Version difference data
# # # # # # #

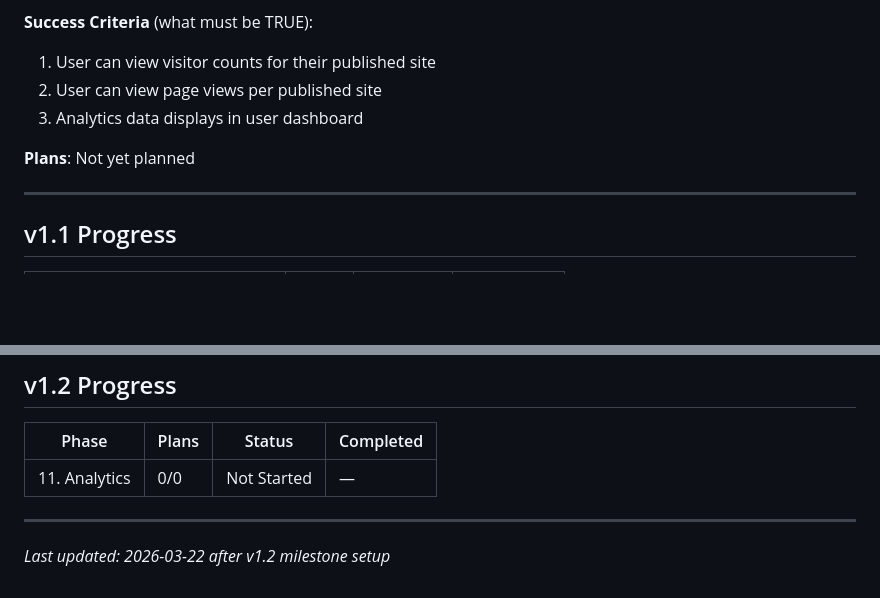
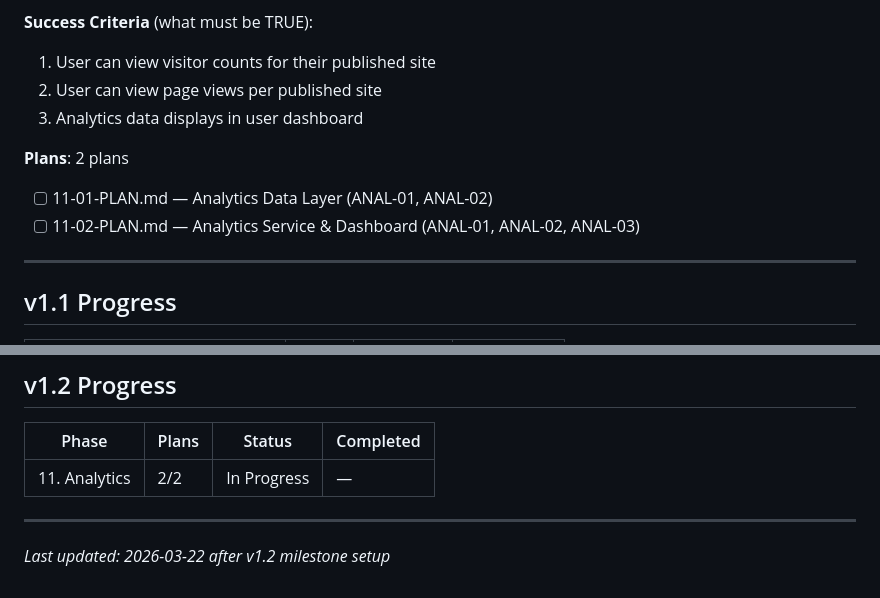
Before and after one commit to AnnaXChun/onepage, a Markdown page: .planning/ROADMAP.md, 2 parts joined by grey strips. Rendered like a GitHub page; blank space fills up the shorter version.

Commit message:
docs(11): create phase plan for Analytics

```diff
--- a/.planning/ROADMAP.md
+++ b/.planning/ROADMAP.md
@@ -143,7 +143,9 @@
   2. User can view page views per published site
   3. Analytics data displays in user dashboard
 
-**Plans**: Not yet planned
+**Plans**: 2 plans
+- [ ] 11-01-PLAN.md — Analytics Data Layer (ANAL-01, ANAL-02)
+- [ ] 11-02-PLAN.md — Analytics Service & Dashboard (ANAL-01, ANAL-02, ANAL-03)
 
 ---
 
@@ -161,7 +163,7 @@
 
 | Phase | Plans | Status | Completed |
 |-------|-------|--------|-----------|
-| 11. Analytics | 0/0 | Not Started | — |
+| 11. Analytics | 2/2 | In Progress | — |
 
 ---
 
```
Also changed, not shown: 2 other files.
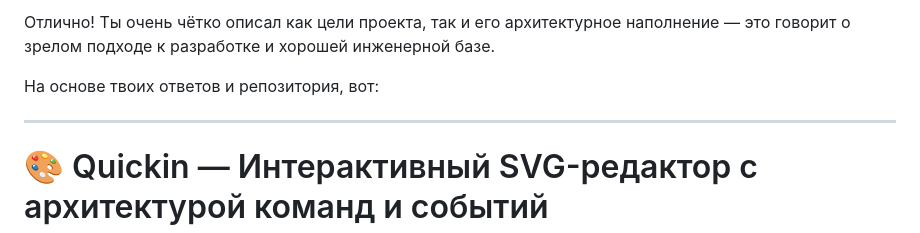
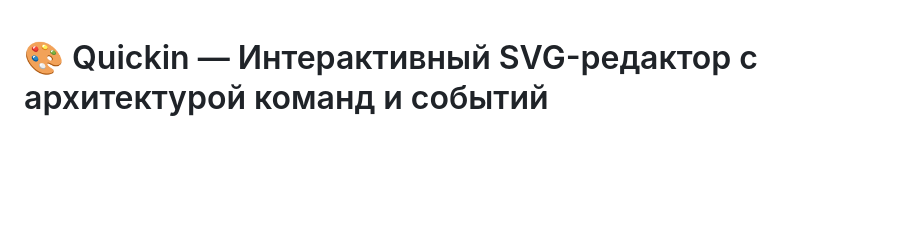
Before and after one commit to Mimosa01/quickin, a Markdown page: README.md, the part around the change. Rendered like a GitHub page; blank space fills up the shorter version.

```diff
--- a/README.md
+++ b/README.md
@@ -1,9 +1,3 @@
-Отлично! Ты очень чётко описал как цели проекта, так и его архитектурное наполнение — это говорит о зрелом подходе к разработке и хорошей инженерной базе.
-
-На основе твоих ответов и репозитория, вот:
-
----
-
 # 🎨 Quickin — Интерактивный SVG-редактор с архитектурой команд и событий
 
 ![Quickin screenshot](https://raw.githubusercontent.com/Mimosa01/quickin/main/public/screenshot.png) <!-- Добавь скриншот сюда или замени ссылку -->
```
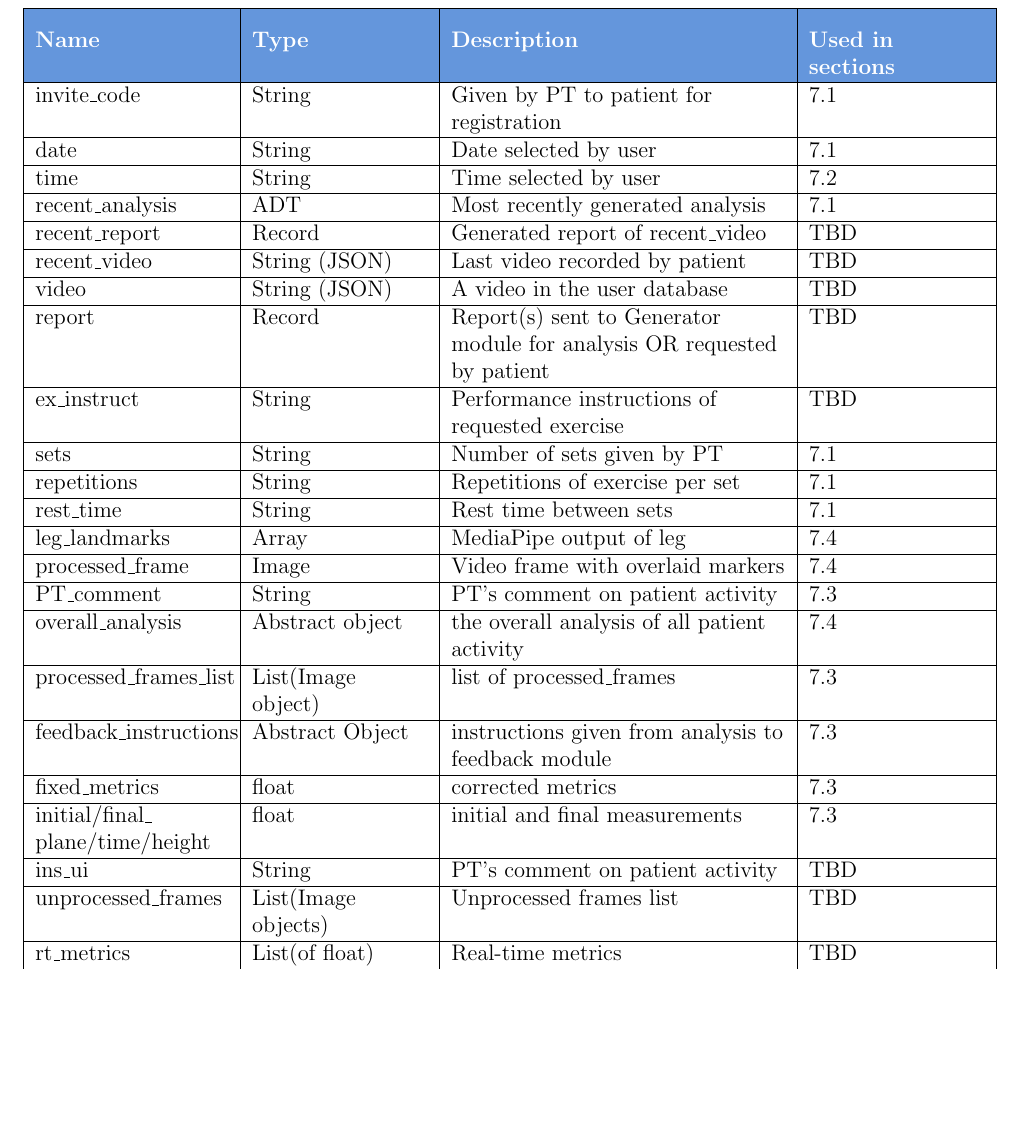
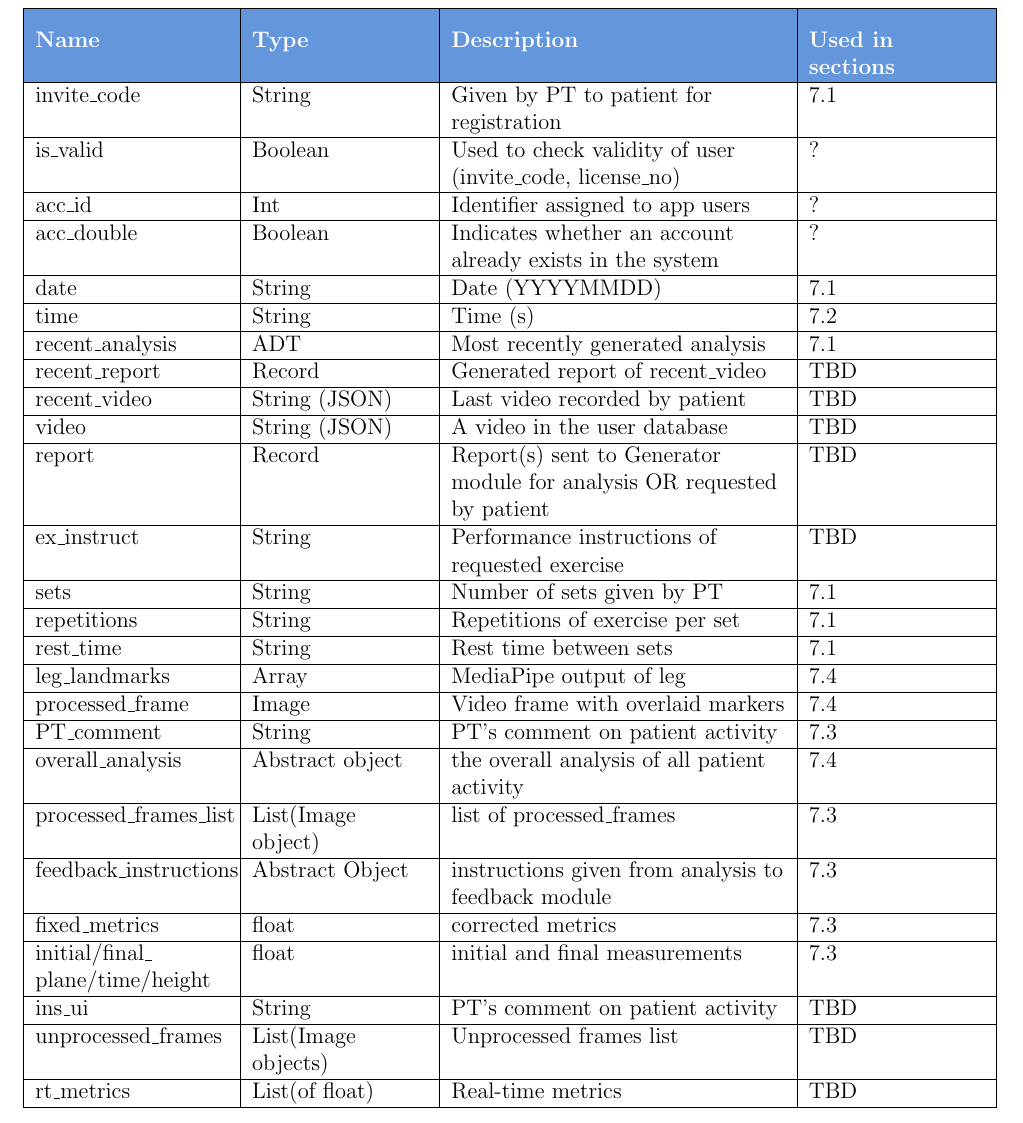
Before and after one commit to M9Huynh/technically-functional, a LaTeX document (docs/Design/SoftDetailedDes/MIS.tex): part of page 8 of 44, cut so that both start at the same text, the shorter picture padded with empty space. Compiled offline with pdfLaTeX.

Commit message:
added additional vars to table

```diff
--- a/docs/Design/SoftDetailedDes/MIS.tex
+++ b/docs/Design/SoftDetailedDes/MIS.tex
@@ -208,9 +208,15 @@ license\_no & Int & Verification of PT & 7.1 \\
 \hline
 invite\_code & String & Given by PT to patient for registration & 7.1 \\
 \hline
-date & String & Date selected by user & 7.1 \\
-\hline
-time & String & Time selected by user & 7.2 \\
+is\_valid & Boolean & Used to check validity of user (invite\_code, license\_no) & ? \\
+\hline
+acc\_id & Int & Identifier assigned to app users & ? \\
+\hline
+acc\_double & Boolean & Indicates whether an account already exists in the system & ? \\
+\hline
+date & String & Date (YYYYMMDD) & 7.1 \\
+\hline
+time & String & Time (s) & 7.2 \\
 \hline
 recent\_analysis & ADT & Most recently generated analysis & 7.1 \\
 \hline
```
Also changed, not shown: docs/Design/SoftDetailedDes/MIS.pdf.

# # # # # # #

## To do
Type the entries again verbatim. Drop the images.

## Task output
Before and after one commit to AnnaXChun/onepage, a Markdown page: .planning/ROADMAP.md, 2 parts joined by grey strips. Rendered like a GitHub page; blank space fills up the shorter version.

Commit message:
docs(11): create phase plan for Analytics

```diff
--- a/.planning/ROADMAP.md
+++ b/.planning/ROADMAP.md
@@ -143,7 +143,9 @@
   2. User can view page views per published site
   3. Analytics data displays in user dashboard
 
-**Plans**: Not yet planned
+**Plans**: 2 plans
+- [ ] 11-01-PLAN.md — Analytics Data Layer (ANAL-01, ANAL-02)
+- [ ] 11-02-PLAN.md — Analytics Service & Dashboard (ANAL-01, ANAL-02, ANAL-03)
 
 ---
 
@@ -161,7 +163,7 @@
 
 | Phase | Plans | Status | Completed |
 |-------|-------|--------|-----------|
-| 11. Analytics | 0/0 | Not Started | — |
+| 11. Analytics | 2/2 | In Progress | — |
 
 ---
 
```
Also changed, not shown: 2 other files.
Before and after one commit to Mimosa01/quickin, a Markdown page: README.md, the part around the change. Rendered like a GitHub page; blank space fills up the shorter version.

```diff
--- a/README.md
+++ b/README.md
@@ -1,9 +1,3 @@
-Отлично! Ты очень чётко описал как цели проекта, так и его архитектурное наполнение — это говорит о зрелом подходе к разработке и хорошей инженерной базе.
-
-На основе твоих ответов и репозитория, вот:
-
----
-
 # 🎨 Quickin — Интерактивный SVG-редактор с архитектурой команд и событий
 
 ![Quickin screenshot](https://raw.githubusercontent.com/Mimosa01/quickin/main/public/screenshot.png) <!-- Добавь скриншот сюда или замени ссылку -->
```
Before and after one commit to M9Huynh/technically-functional, a LaTeX document (docs/Design/SoftDetailedDes/MIS.tex): part of page 8 of 44, cut so that both start at the same text, the shorter picture padded with empty space. Compiled offline with pdfLaTeX.

Commit message:
added additional vars to table

```diff
--- a/docs/Design/SoftDetailedDes/MIS.tex
+++ b/docs/Design/SoftDetailedDes/MIS.tex
@@ -208,9 +208,15 @@ license\_no & Int & Verification of PT & 7.1 \\
 \hline
 invite\_code & String & Given by PT to patient for registration & 7.1 \\
 \hline
-date & String & Date selected by user & 7.1 \\
-\hline
-time & String & Time selected by user & 7.2 \\
+is\_valid & Boolean & Used to check validity of user (invite\_code, license\_no) & ? \\
+\hline
+acc\_id & Int & Identifier assigned to app users & ? \\
+\hline
+acc\_double & Boolean & Indicates whether an account already exists in the system & ? \\
+\hline
+date & String & Date (YYYYMMDD) & 7.1 \\
+\hline
+time & String & Time (s) & 7.2 \\
 \hline
 recent\_analysis & ADT & Most recently generated analysis & 7.1 \\
 \hline
```
Also changed, not shown: docs/Design/SoftDetailedDes/MIS.pdf.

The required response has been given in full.